If you were to stop reading here, you might walk away with the impression that Raustiala and Sprigman are part of the “everything should be free” line of reasoning, or are hostile to copyright, full stop. The authors are careful to specify this isn’t the case, however.
“We want to be clear that our claim is not that intellectual property protection becomes unnecessary in a world in which the risk of creative failure is much reduced,” the professors write. “While data mining techniques and algorithms certainly help align content with preferences, they do not eliminate the risk of market failure. The risk of copying by others still justifies some legal protection even if producers are in a much better position than they are at present to anticipate what consumers want. The key question is how much protection is needed, and how the law can adapt to this new competitive terrain.”
The paper is long and wide-ranging, and as such its full contents can’t be comprehensively addressed or dissected here. The professors’ arguments about how and why data-driven content production could mitigate the need for stringent enforcement of copyright and other intellectual property law is well worth recounting though, even in truncated form.
“There are two chief risks for creative production,” Raustiala and Sprigman observe. “One is the risk of market failure – i.e., risk that no one wants to read, or watch, or listen to, or use, the work that the author creates. The other is the risk of market success – i.e., that the work proves to be popular, and that popularity attracts pirates whose unauthorized copies steal away potential customers for the author’s work.”
Having framed the two primary risks of creative production, the authors then turn to the contrasting roles of law and data in mitigating (or failing to mitigate) those risks.
“Intellectual property law, when properly designed and successfully implemented, can reduce the risk of success,” the authors write. “Indeed, the basic premise of copyright law is that the protection afforded helps reduce the risk that copyists will divert away from authors the returns from a successful work… In contrast, copyright (and IP rules generally) have no effect whatsoever on the risk of failure. For most works, the problem is not piracy but a lack of market demand. As a consequence, the risk of failure is at least as important to authors’ creative incentives as the risk of success.”

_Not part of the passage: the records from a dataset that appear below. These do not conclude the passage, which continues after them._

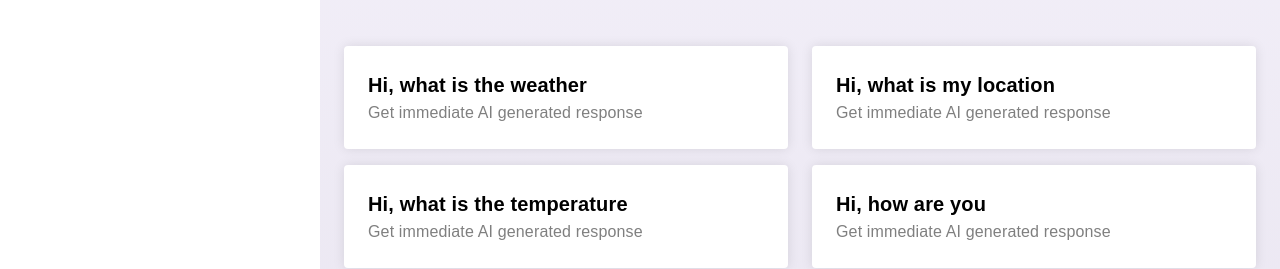
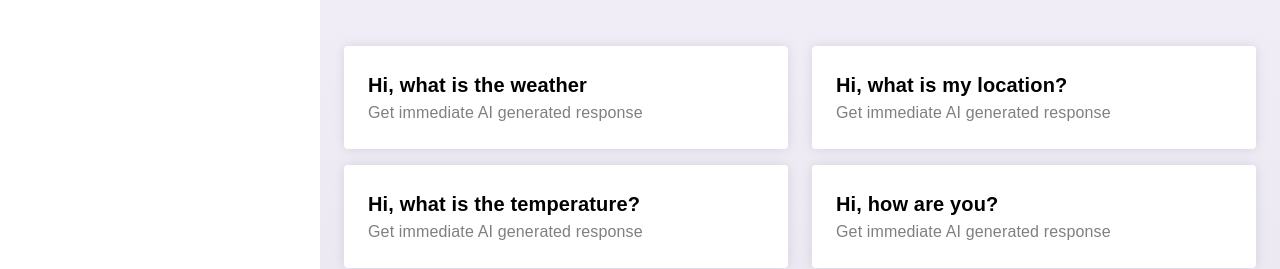
Before and after one commit to SagarGhadage/bot_ai, a React (Create React App) app: page / in a window 1280 px wide. Shown: the part 405-674 px from the top of the page. Built offline with nearby package versions, Linux system fonts and the light colour scheme.

Commit message:
Added more info

```diff
--- a/src/AIData/Data.js
+++ b/src/AIData/Data.js
@@ -3,12 +3,12 @@ export const defaultChats=[
         heading:'Hi, what is the weather',sub:'Get immediate AI generated response'
     },
     {
-        heading:'Hi, what is my location',sub:'Get immediate AI generated response'
+        heading:'Hi, what is my location?',sub:'Get immediate AI generated response'
     },
     {
-        heading:'Hi, what is the temperature',sub:'Get immediate AI generated response'
+        heading:'Hi, what is the temperature?',sub:'Get immediate AI generated response'
     },
     {
-        heading:'Hi, how are you',sub:'Get immediate AI generated response'
+        heading:'Hi, how are you?',sub:'Get immediate AI generated response'
     }
 ]
```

Essentially, Raustiala and Sprigman argue that a data-driven approach to content production provides more effective mitigation of risk than does the presence and application of IP law.
“In such a world (of data-driven authorship), it may be that producers – at least producers who have access to the massive quantity of consumer preference data that makes data-driven authorship possible – are no longer investing with the same fear of market failure,” they write. “They can invest with greater confidence. Data-driven authorship does not guarantee that works will not fail in the market. But it makes failure less likely.”
There is much more to Raustiala and Sprigman’s paper, of course, including several caveats and qualifiers which identify key differences between MindGeek and mainstream companies that could limit the utility of MindGeek’s data-driven business model to larger outfits with higher production costs.
Some readers will no doubt reflexively reject the professors’ assertions, a reaction the authors anticipate and address within the paper itself, in fact. Still, even if you think they’re flat wrong about copyright (or about MindGeek), their arguments and observations are well worth the time it takes to read them. Plus, appropriately enough given the gist of their arguments, the professors have made their work available on SSRN.com, a site to which anyone can register for free.